--- AIM OF THE EXERCISE ---
Scan the data below and state how many of its lines contain the word "height", giving only the figure.

Change detection data:
_ _ _ _ _
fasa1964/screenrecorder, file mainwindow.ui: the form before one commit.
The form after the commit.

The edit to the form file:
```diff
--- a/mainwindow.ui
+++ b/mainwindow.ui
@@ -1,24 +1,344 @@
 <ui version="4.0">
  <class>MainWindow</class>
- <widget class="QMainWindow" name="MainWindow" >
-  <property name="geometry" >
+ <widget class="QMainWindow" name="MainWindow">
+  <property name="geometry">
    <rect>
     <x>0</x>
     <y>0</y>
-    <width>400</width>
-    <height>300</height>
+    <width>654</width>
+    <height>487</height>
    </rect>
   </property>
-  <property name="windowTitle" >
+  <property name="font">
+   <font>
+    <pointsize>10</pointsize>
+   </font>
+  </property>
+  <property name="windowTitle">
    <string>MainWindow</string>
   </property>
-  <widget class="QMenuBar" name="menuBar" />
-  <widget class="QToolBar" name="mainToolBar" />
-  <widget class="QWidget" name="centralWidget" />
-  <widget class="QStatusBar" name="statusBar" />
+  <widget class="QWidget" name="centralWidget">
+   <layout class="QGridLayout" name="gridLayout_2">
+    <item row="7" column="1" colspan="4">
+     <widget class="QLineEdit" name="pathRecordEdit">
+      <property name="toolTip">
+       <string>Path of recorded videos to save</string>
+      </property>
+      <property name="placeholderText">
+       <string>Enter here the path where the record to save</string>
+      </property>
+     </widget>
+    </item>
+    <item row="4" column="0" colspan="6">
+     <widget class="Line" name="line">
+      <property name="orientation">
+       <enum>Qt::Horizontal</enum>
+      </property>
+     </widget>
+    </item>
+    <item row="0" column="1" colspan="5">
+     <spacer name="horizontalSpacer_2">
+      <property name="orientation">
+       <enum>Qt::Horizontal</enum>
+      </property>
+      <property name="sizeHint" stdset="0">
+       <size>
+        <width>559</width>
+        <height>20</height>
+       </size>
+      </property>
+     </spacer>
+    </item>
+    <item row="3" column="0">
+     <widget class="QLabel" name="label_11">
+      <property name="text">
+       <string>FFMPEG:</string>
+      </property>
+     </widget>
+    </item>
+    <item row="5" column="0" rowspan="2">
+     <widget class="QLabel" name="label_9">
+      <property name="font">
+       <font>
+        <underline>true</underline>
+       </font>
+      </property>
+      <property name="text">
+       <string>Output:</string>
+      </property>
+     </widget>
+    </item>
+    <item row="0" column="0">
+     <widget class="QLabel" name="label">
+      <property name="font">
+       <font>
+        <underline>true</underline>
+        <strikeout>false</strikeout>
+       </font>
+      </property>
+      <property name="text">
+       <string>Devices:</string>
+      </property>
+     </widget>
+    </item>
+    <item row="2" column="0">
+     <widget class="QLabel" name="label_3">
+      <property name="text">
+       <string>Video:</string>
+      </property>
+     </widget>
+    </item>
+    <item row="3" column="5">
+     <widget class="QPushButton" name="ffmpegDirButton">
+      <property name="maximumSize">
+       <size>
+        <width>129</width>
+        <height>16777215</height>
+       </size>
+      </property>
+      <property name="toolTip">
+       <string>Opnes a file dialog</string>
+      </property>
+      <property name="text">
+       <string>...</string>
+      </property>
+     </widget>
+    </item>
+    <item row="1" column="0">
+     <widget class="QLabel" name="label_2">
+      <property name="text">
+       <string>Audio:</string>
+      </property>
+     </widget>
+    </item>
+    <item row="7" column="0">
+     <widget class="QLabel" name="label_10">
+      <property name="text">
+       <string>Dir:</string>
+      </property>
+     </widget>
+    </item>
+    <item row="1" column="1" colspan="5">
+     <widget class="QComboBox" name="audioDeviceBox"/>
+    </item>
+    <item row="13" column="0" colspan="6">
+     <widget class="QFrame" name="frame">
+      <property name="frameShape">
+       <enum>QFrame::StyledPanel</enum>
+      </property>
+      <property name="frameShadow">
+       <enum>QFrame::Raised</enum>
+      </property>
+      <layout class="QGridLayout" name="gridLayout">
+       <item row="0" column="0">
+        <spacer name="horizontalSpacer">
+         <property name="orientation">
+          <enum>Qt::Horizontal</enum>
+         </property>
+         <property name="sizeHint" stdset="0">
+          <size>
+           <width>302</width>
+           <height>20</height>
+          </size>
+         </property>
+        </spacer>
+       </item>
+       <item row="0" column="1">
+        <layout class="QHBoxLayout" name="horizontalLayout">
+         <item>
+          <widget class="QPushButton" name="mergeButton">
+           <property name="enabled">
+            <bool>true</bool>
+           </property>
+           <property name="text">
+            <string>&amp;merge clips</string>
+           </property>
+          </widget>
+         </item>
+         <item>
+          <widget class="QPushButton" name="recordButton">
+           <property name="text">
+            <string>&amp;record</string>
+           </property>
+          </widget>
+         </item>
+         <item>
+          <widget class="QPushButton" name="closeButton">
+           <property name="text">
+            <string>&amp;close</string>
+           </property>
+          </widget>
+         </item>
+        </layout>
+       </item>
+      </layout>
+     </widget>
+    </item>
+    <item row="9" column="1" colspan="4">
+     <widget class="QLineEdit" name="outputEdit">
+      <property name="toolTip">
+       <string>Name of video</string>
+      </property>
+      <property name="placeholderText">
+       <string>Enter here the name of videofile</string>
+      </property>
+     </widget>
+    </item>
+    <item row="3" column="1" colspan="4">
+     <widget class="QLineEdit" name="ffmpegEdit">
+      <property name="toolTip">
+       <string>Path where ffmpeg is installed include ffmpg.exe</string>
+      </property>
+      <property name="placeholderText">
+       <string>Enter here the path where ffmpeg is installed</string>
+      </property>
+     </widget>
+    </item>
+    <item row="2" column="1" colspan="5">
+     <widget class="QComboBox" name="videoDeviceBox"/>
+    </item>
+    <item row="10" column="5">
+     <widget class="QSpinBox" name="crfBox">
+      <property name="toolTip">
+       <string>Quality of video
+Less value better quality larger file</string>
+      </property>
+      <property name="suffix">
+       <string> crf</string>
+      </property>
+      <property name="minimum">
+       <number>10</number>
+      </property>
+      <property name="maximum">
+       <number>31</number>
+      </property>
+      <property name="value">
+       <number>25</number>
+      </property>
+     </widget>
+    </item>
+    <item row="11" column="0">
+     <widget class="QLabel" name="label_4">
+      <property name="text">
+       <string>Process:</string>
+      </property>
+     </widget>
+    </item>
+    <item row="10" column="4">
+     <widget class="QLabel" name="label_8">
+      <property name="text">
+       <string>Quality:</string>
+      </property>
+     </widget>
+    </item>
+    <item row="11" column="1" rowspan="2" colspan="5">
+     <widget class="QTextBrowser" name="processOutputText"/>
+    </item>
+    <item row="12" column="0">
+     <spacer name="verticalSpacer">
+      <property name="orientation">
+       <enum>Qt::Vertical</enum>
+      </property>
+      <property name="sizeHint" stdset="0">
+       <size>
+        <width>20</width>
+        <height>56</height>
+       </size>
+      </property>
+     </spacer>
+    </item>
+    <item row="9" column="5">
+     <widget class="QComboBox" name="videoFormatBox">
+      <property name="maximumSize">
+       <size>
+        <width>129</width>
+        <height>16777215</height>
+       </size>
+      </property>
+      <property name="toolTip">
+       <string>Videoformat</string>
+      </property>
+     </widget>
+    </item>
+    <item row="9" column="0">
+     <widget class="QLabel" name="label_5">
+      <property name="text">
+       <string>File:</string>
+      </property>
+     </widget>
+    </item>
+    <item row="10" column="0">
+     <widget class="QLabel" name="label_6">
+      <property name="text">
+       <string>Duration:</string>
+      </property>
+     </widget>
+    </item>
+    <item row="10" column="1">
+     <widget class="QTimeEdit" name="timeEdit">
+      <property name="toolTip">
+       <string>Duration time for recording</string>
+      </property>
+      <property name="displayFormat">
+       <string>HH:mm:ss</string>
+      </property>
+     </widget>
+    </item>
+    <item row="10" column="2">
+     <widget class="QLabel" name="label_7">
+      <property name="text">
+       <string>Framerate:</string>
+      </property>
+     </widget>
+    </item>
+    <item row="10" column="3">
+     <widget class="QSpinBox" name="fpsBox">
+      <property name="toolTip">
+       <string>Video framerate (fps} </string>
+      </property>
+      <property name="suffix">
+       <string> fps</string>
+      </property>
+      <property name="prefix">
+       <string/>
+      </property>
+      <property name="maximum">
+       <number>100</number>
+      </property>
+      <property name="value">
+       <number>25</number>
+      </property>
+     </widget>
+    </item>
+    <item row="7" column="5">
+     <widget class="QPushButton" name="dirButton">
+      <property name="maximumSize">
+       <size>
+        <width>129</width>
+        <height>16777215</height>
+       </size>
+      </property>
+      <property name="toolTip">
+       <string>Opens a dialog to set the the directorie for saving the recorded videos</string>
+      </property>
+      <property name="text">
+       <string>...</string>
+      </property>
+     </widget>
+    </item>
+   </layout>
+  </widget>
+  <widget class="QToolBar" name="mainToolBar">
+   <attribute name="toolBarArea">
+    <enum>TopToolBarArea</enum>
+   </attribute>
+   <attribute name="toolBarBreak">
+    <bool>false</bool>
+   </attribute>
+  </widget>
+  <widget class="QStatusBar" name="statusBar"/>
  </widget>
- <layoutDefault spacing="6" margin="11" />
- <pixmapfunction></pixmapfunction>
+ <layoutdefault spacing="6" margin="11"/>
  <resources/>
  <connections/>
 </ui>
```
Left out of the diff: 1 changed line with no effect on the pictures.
_ _ _ _ _
--- ANSWER FOR THIS EXERCISE ---
8